• **ACTION ITEM**: Tell how many lines in the data contain the string "frontend", using a single number as the whole reply.

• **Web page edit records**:
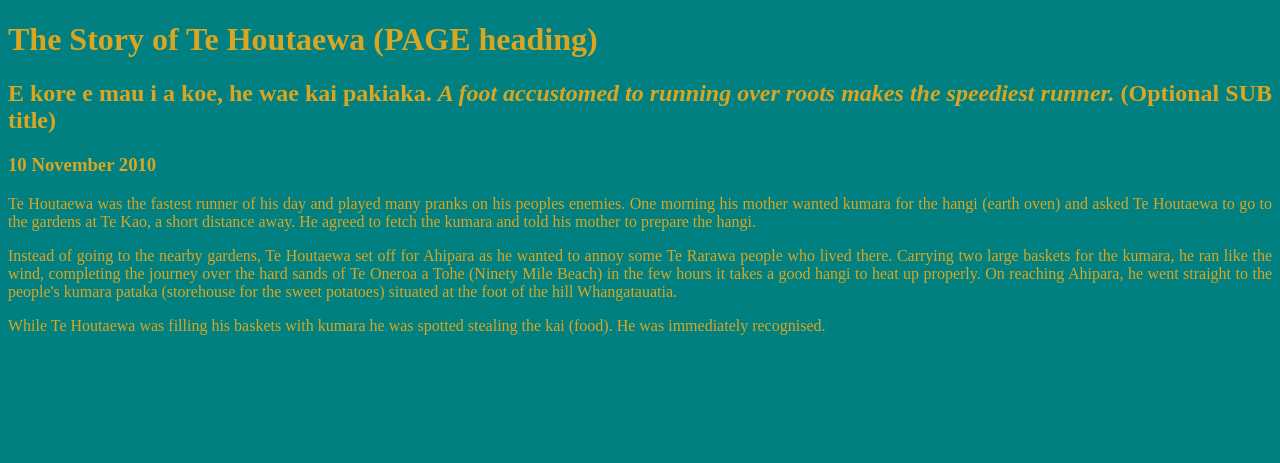
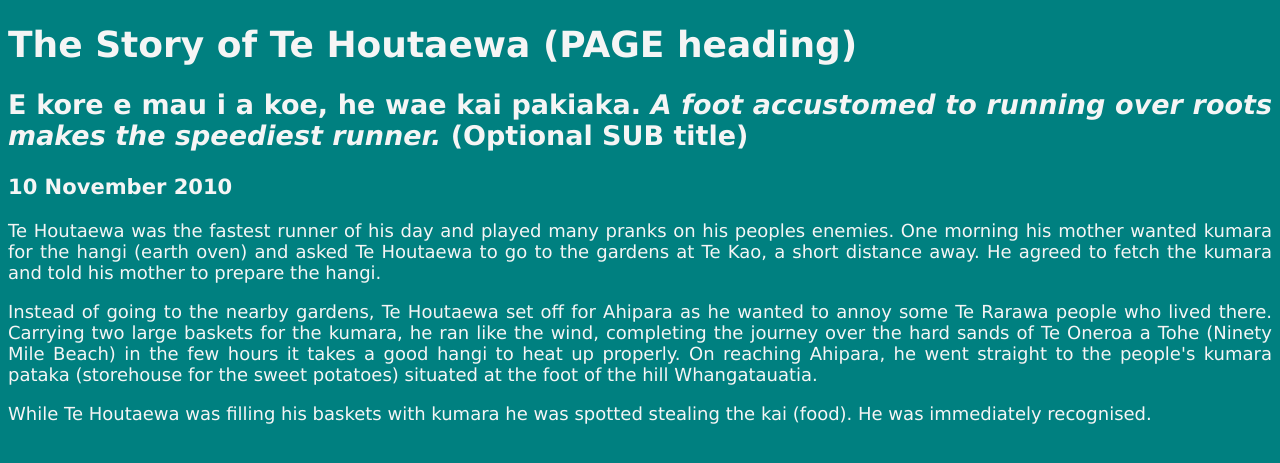
Before and after one commit to luis-leh/Luis-Leh.github.io, a Jekyll site: the page Blog/te-houtaewa-template.html, which Jekyll copies as it is, in a window 1280 px wide. Shown: the top 463 px of the page. Built offline with Jekyll 4.4.1, drawn with Linux system fonts in a browser that asks for light colours.

Commit message:
Changing Font Families

```diff
--- a/Styles/main.css
+++ b/Styles/main.css
@@ -1,6 +1,5 @@
 html {
-  background-color:teal;
-  font-family: cursive;
+  background-color: #008080;
   color:goldenrod;
 }
 
@@ -9,8 +8,12 @@ header {
   background-color:whitesmoke;
   color:teal;
   font-size: 20px;
+  font-family: cursive;
 }
 
 body {
   text-align: justify;
+  font-family:'Lucida Sans', 'Lucida Sans Regular', 'Lucida Grande', 'Lucida Sans Unicode', Geneva, Verdana, sans-serif;
+  font-size: 18px;
+  color: #F5F5F5;
 }
```
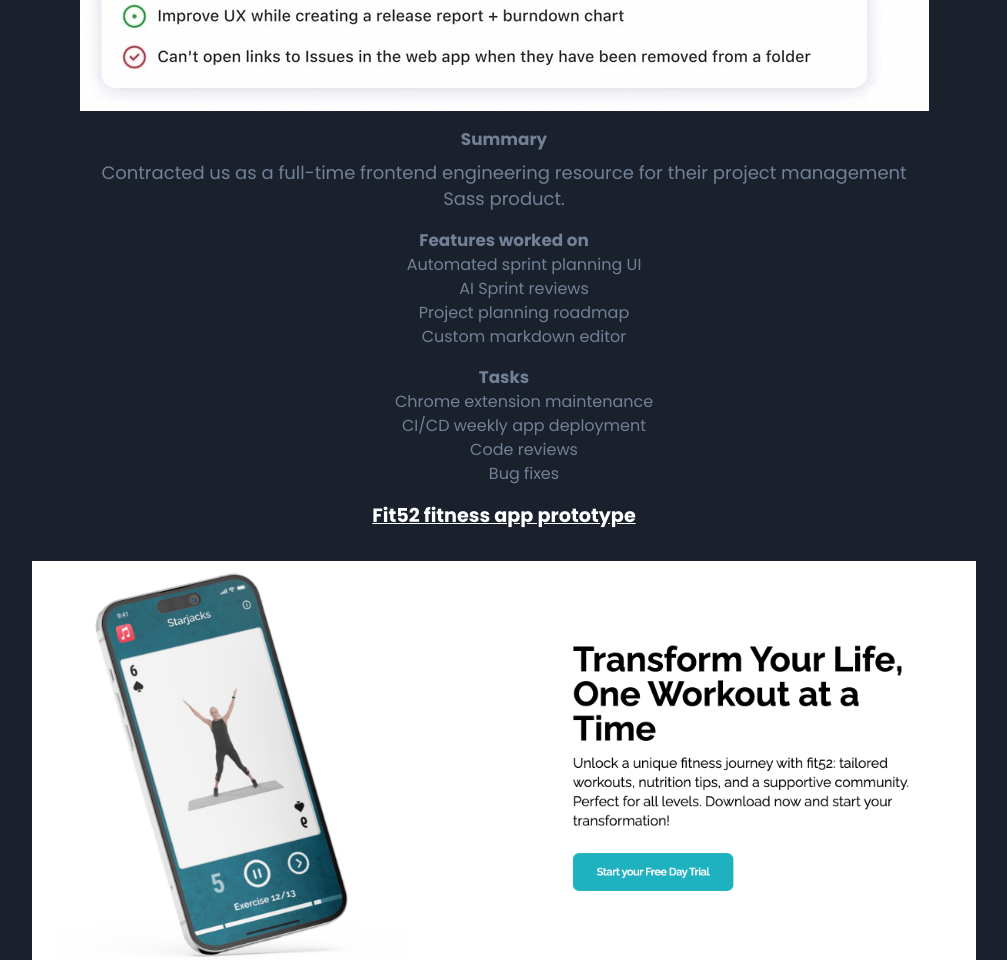
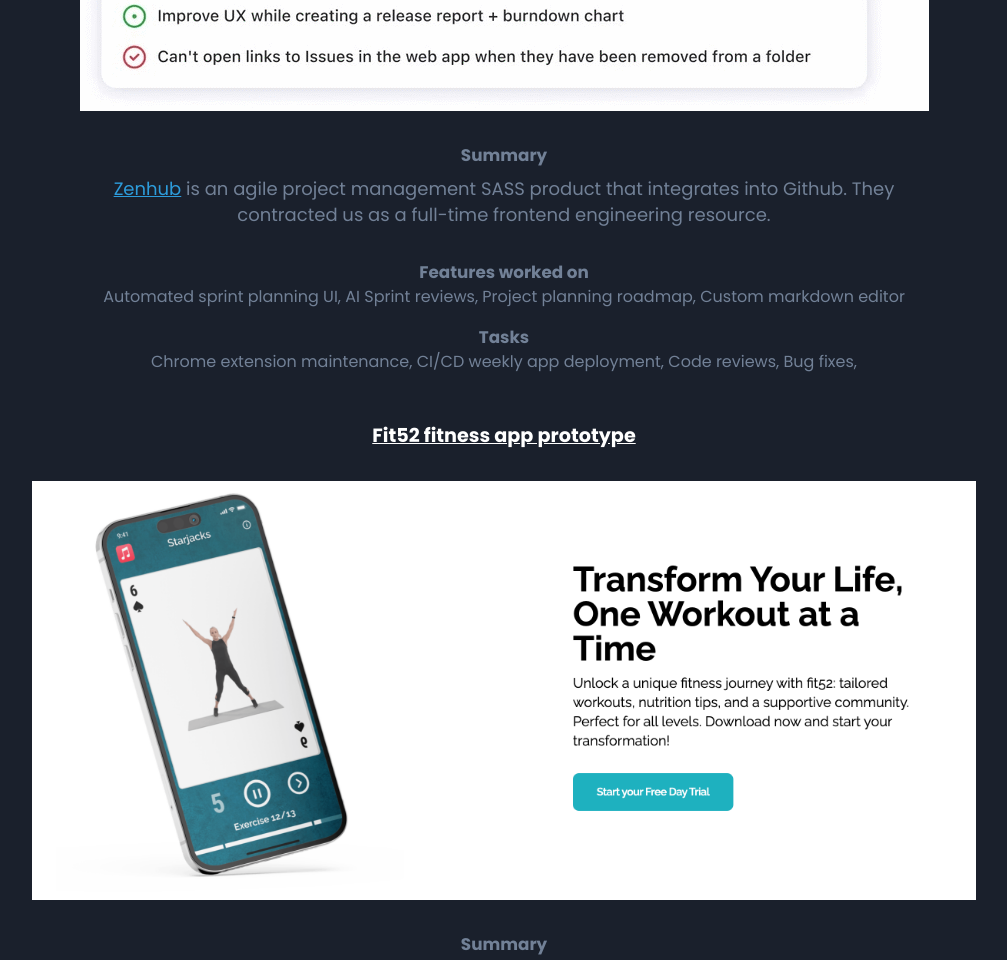
Before and after one commit to melchua/flyingbisontech, a website built with Vite: page index.html in a window 1280 px wide. Shown: the part 1620-2580 px from the top of the page, without its empty margins (136-1143 px from the left). Built offline with nearby package versions, Linux system fonts and the light colour scheme; files whose address does not match are found by name; a web font is replaced by a local one.

Commit message:
styling updates

```diff
--- a/index.html
+++ b/index.html
@@ -113,29 +113,29 @@
       <section class="container section" id="featured">
         <h1>featured work</h1>
         <h2>Zenhub - Agile project management software</h2>
-        <img src="/zenhub.gif" class="section__feature-image" />
+        <a href="https://www.zenhub.com/"
+          ><img src="/zenhub.gif" class="section__feature-image"
+        /></a>
 
         <h3>Summary</h3>
         <p class="section__description">
-          Contracted us as a full-time frontend engineering resource for their
-          project management Sass product.
+          <a href="https://www.zenhub.com/">Zenhub</a> is an agile project
+          management SASS product that integrates into Github. They contracted
+          us as a full-time frontend engineering resource.
         </p>
 
         <h3>Features worked on</h3>
-        <ul>
-          <li>Automated sprint planning UI</li>
-          <li>AI Sprint reviews</li>
-          <li>Project planning roadmap</li>
-          <li>Custom markdown editor</li>
-        </ul>
+
+        Automated sprint planning UI, AI Sprint reviews, Project planning
+        roadmap, Custom markdown editor
 
         <h3>Tasks</h3>
-        <ul>
-          <li>Chrome extension maintenance</li>
-          <li>CI/CD weekly app deployment</li>
-          <li>Code reviews</li>
-          <li>Bug fixes</li>
-        </ul>
+
+        Chrome extension maintenance, CI/CD weekly app deployment, Code reviews,
+        Bug fixes,
+
+        <p></p>
+        <p></p>
 
         <h2>Fit52 fitness app prototype</h2>
 
@@ -187,6 +187,8 @@
       </section>
     </main>
 
+    <footer class="footer"></footer>
+
     <script type="module" src="/src/main.js"></script>
   </body>
 </html>
--- a/src/main.js
+++ b/src/main.js
@@ -3,6 +3,7 @@
 import "../styles/components/header.css";
 import "../styles/components/section.css";
 import "../styles/components/hamburger-menu.css";
+import "../styles/components/footer.css";
 import "../styles/utils.css";
 
 // menu interaction
--- /dev/null
+++ b/styles/components/footer.css
@@ -0,0 +1,3 @@
+.footer {
+  min-height: 150px;
+}
--- a/styles/components/section.css
+++ b/styles/components/section.css
@@ -52,7 +52,9 @@
   display: flex;
   flex-direction: column;
   align-items: flex-start;
-  width: 500px;
+  min-width: 300px;
+  max-width: 500px;
+  width: 100%;
 }
 
 .section__contact_form input {
--- a/styles/style.css
+++ b/styles/style.css
@@ -72,6 +72,7 @@
 
 h3 {
   font-size: 1.05rem;
+  padding-top: 1rem;
 }
 
 ul {
```
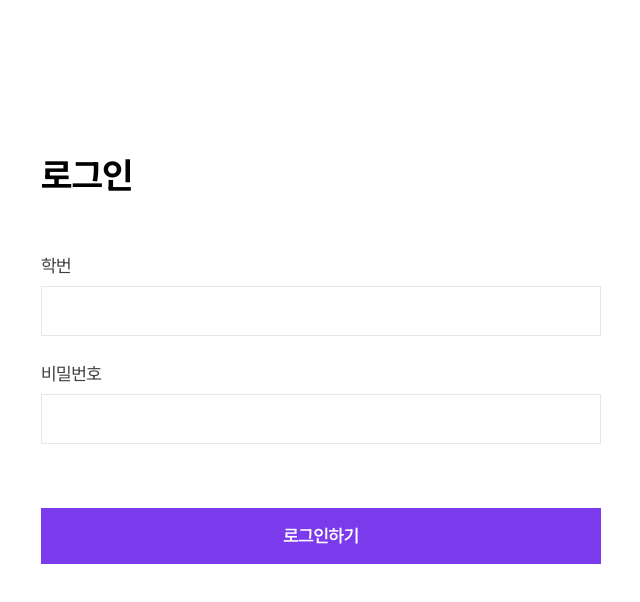
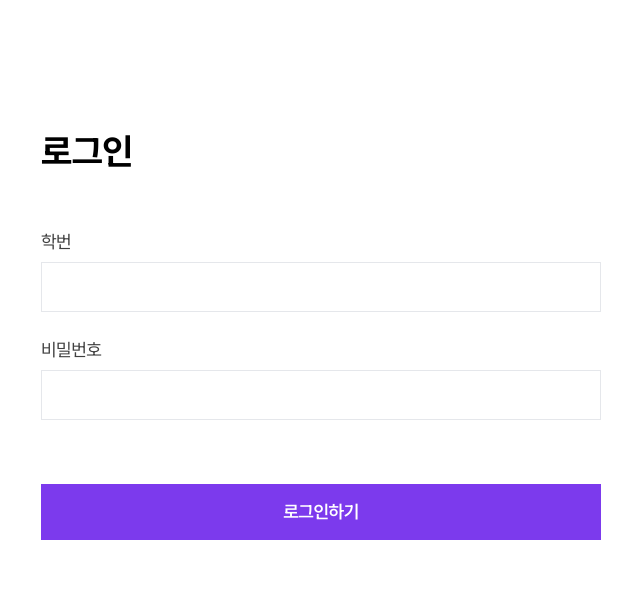
Before and after one commit to mju-future/ai-learning-web, a Next.js app: page /login in a window 1280 px wide. Shown: the top 602 px of the page, without its empty margins (319-959 px from the left). Built offline with nearby package versions, Linux system fonts and the light colour scheme; what tailwind-corner-smoothing would draw is missing.

Commit message:
refactor: 변수명 수정

```diff
--- a/src/app/login/page.tsx
+++ b/src/app/login/page.tsx
@@ -6,7 +6,7 @@ import InputField from '@/components/common/input-field'
 
 export default function Login() {
   const [loginData, setLoginData] = useState<LoginData>({
-    studentNumber: '',
+    studentId: '',
     password: '',
   })
 
@@ -23,12 +23,12 @@ export default function Login() {
   }
 
   return (
-    <form className="mb-20 flex flex-col gap-6" onSubmit={handleSubmit}>
+    <form className="mb-32 flex flex-col gap-6" onSubmit={handleSubmit}>
       <InputField
         label="학번"
         type="text"
-        name="studentNumber"
-        value={loginData.studentNumber}
+        name="studentId"
+        value={loginData.studentId}
         onChange={handleChange}
       />
       <InputField
--- a/src/types/index.ts
+++ b/src/types/index.ts
@@ -1,4 +1,4 @@
 export interface LoginData {
-  studentNumber: string
+  studentId: string
   password: string
 }
```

• **ANSWER TO THIS EXERCISE**: 2